Mount Rushmore National Memorial
Mount Rushmore National Memorial is one of the most famous statues in the United States. It is one of the iconic images of America. Mount Rushmore is the original “Saw on Instagram.” The entire purpose of the site was to increase tourism to the region. This massive sculpture was designed by Gutzon Borglum. Borglum came up with the sculpture after being approached by historian Doane Robinson.
Borglum started work on the sculpture in October 1927 with the help of his son. The plan was to depict Presidents George Washington, Thomas Jefferson, Theodore Roosevelt, and Abraham Lincoln from head to waist. These four Presidents were selected by Borglum for their role in preserving the Republic and expanding the nation. Construction lasted until October 1941. The project ended due to lack of funds and Borglum had died in March 1941. Lincoln Borglum oversaw the final stage of work after his father’s death. In the end, only the heads were finished.
Mount Rushmore National Memorial was established on March 3, 1925.
Wind Cave National Park
Wind Cave National Park contains the 7th longest cave in the world. Wind Cave was the cave to be designed a national park in the world. Wind Cave has 143.15 miles of mapped cave and is the worlds densest cave system. Visitors should check out the three-dimensional maps in the visitor center to understand the size and complexity of Wind Cave.
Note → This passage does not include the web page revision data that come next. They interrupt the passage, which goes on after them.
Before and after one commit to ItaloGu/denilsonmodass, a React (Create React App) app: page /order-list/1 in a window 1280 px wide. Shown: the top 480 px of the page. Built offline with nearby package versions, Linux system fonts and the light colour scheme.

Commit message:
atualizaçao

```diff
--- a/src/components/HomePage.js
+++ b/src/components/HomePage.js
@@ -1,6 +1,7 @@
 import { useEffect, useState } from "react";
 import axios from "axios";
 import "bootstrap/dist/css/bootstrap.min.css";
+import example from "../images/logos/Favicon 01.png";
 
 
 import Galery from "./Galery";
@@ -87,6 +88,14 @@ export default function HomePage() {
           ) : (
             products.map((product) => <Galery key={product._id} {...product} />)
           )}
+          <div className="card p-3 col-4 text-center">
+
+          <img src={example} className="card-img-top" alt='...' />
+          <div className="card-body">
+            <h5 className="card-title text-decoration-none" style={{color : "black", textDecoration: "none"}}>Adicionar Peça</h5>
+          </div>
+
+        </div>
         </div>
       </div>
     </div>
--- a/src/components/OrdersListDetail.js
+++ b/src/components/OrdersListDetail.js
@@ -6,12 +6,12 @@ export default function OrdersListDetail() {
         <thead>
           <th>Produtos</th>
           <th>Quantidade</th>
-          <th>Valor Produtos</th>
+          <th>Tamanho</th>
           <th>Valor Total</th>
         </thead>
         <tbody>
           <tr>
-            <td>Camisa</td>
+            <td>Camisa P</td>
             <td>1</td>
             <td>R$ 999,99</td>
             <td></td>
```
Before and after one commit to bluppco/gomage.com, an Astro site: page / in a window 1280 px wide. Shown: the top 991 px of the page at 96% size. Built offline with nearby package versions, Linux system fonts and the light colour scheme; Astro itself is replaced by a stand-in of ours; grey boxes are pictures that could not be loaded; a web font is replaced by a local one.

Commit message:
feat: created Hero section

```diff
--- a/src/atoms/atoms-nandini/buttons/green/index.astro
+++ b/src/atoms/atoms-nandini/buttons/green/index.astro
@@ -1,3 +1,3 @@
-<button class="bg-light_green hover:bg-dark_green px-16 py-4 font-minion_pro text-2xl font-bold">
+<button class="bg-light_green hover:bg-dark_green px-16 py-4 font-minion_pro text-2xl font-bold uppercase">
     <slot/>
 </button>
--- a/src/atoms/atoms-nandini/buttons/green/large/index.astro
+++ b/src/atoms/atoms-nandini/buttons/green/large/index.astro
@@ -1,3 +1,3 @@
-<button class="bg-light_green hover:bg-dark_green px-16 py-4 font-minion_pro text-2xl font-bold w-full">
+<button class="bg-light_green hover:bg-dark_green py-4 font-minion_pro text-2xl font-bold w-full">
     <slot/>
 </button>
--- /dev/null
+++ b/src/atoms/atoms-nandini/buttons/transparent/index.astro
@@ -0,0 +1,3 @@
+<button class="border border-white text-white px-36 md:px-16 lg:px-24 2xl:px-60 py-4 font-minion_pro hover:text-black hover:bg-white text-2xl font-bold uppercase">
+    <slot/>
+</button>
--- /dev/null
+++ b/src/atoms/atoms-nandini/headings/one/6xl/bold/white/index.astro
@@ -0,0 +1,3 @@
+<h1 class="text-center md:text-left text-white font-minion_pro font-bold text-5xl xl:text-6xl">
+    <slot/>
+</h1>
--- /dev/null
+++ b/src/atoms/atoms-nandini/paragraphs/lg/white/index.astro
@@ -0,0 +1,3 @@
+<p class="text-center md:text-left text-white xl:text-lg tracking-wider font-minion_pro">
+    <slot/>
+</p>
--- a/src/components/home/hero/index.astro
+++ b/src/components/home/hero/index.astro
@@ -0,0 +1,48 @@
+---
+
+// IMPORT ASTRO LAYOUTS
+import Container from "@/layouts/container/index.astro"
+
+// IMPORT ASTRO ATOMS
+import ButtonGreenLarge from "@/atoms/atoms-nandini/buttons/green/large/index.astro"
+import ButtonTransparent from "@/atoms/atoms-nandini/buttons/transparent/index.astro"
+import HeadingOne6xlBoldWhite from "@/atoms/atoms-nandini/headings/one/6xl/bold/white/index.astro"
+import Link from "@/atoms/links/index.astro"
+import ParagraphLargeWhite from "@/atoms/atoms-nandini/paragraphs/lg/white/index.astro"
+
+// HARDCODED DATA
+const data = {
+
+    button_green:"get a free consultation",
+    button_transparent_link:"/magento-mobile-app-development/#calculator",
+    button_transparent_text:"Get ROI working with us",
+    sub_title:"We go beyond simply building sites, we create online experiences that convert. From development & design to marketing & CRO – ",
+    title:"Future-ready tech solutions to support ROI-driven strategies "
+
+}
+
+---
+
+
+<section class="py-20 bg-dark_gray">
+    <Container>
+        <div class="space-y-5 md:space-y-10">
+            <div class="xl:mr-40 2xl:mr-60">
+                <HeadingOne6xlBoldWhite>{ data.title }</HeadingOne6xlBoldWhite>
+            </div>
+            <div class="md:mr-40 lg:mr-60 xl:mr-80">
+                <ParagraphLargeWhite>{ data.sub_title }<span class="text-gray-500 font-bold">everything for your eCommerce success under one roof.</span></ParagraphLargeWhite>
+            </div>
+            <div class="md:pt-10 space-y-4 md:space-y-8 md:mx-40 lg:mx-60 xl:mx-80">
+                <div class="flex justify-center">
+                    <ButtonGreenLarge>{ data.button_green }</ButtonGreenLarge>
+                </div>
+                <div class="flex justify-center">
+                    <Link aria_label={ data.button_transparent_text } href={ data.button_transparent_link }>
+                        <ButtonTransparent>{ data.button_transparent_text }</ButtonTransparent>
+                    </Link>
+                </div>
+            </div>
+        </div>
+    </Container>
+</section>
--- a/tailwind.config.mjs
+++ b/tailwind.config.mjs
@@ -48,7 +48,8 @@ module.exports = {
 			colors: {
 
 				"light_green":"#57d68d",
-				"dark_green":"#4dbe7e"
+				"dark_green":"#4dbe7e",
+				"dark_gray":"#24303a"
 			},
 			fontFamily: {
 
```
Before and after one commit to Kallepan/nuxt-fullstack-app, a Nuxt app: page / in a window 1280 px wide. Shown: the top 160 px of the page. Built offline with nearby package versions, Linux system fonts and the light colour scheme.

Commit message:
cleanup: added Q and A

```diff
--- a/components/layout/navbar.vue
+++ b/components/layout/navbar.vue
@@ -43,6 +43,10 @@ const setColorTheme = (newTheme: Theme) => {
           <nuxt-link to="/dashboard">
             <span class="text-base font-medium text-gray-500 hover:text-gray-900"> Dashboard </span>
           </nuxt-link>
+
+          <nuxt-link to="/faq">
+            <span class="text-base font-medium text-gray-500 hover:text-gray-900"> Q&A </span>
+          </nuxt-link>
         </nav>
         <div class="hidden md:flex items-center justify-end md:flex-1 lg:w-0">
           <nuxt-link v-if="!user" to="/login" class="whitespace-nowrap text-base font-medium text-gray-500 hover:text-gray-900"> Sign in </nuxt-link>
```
Wind Cave gets its name from the airflow into or out of the cave. If a high-pressure system is moving into the area. Air will rush into the cave. When a low-pressure system is present, air rushes out of the cave. Wind Cave is less than 30 miles from Jewel Cave, yet it is highly unlikely that these two caves are connected. Jewel Cave has a different pressure and air doesn’t flow in and out of Jewel Cave the same way as Wind Cave. Wind Cave contains 95% of the world’s box work (a unique cave formation).
Visitors shouldn’t just focus on the cave when in Wind Cave. Above ground is a network of hiking trails thru a natural mixed-grass prairie. Bison, coytes, and pronghorns are found throughout the grasslands.
Wind Cave National Park was established on January 9, 1903.
View this post on Instagram
Lewis and Clark National Historic Trail
Lewis and Clark National Historical Park preserves the Lewis and Clark Expedition’s 1805-1806 winter encampment site. The area protects a replica of Fort Clatsop and other sites associated with the encampment. These sites include the Fort to Sea Trail, Clark’s Dismal Nitch, Netul Landing, Saltworks, and Station Camp.
This site celebrated the completion of Lewis and Clark’s Corps of Discovery. They reached their goal of reaching the Pacific Ocean. Once here, they spent the winter before heading home to share their discoveries. They built a small fort called Fort Clatsop for the winter. While there, they developed relationships with the indigenous people before heading back east. When they left Fort Clatsop, they turned the fort over to the local tribe.
Lewis and Clark National Historical Park was established on May 29, 1958, as Fort Clatsop National Memorial. On October 20, 2004, the park was expanded and renamed Lewis and Clark National Historical Park and includes sites in both Oregon and Washington.
View all the National Park Service Sites in neighboring states:
- National Parks of Iowa
- National Parks of Minnesota
- National Parks of Montana
- National Parks of Nebraska
- National Parks of North Dakota
- National Parks of Wyoming